Prompt → Leaving out the pictures, copy each record below exactly.

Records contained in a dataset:
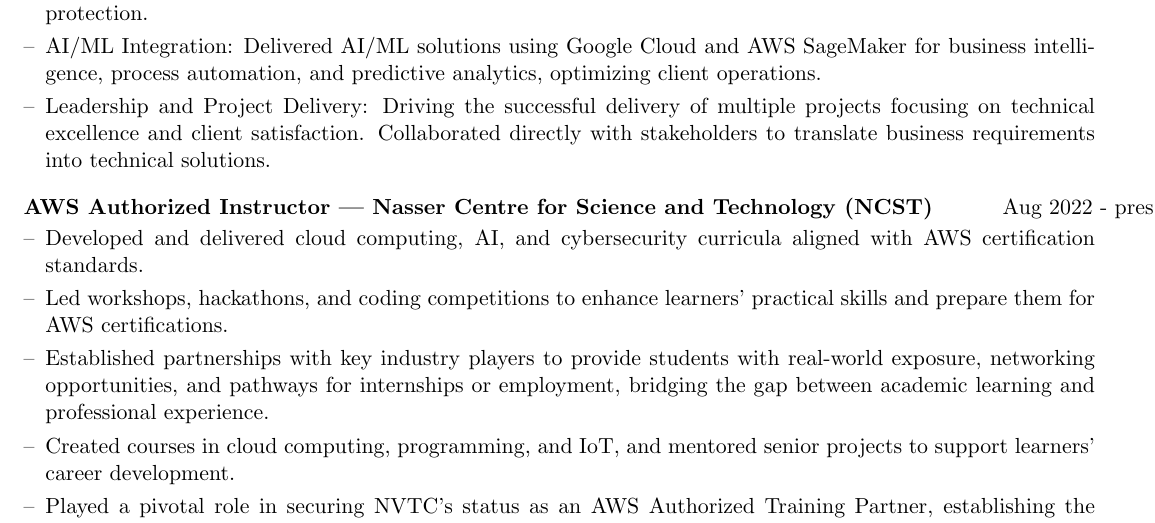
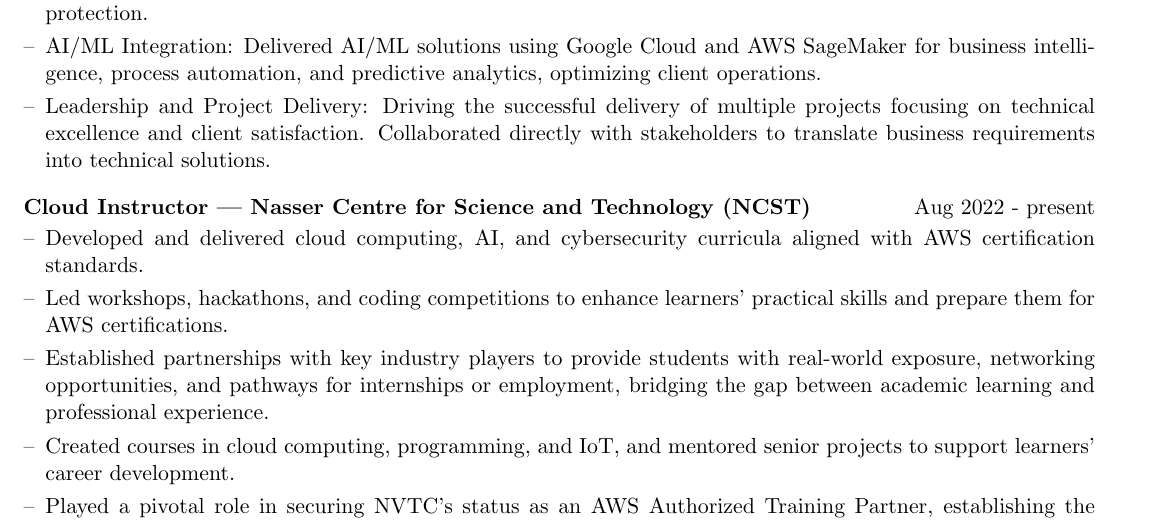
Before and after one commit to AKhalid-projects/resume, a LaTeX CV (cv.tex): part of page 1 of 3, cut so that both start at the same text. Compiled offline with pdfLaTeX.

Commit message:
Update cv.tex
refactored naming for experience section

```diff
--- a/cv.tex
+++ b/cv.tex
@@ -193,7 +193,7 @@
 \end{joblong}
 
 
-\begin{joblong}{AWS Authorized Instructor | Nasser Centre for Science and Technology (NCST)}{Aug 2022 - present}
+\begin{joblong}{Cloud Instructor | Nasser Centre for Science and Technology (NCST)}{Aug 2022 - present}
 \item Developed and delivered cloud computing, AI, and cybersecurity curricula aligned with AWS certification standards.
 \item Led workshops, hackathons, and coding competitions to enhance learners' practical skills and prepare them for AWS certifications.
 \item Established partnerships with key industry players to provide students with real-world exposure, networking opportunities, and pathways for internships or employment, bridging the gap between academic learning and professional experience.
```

Solution for this problem →
Before and after one commit to AKhalid-projects/resume, a LaTeX CV (cv.tex): part of page 1 of 3, cut so that both start at the same text. Compiled offline with pdfLaTeX.

Commit message:
Update cv.tex
refactored naming for experience section

```diff
--- a/cv.tex
+++ b/cv.tex
@@ -193,7 +193,7 @@
 \end{joblong}
 
 
-\begin{joblong}{AWS Authorized Instructor | Nasser Centre for Science and Technology (NCST)}{Aug 2022 - present}
+\begin{joblong}{Cloud Instructor | Nasser Centre for Science and Technology (NCST)}{Aug 2022 - present}
 \item Developed and delivered cloud computing, AI, and cybersecurity curricula aligned with AWS certification standards.
 \item Led workshops, hackathons, and coding competitions to enhance learners' practical skills and prepare them for AWS certifications.
 \item Established partnerships with key industry players to provide students with real-world exposure, networking opportunities, and pathways for internships or employment, bridging the gap between academic learning and professional experience.
```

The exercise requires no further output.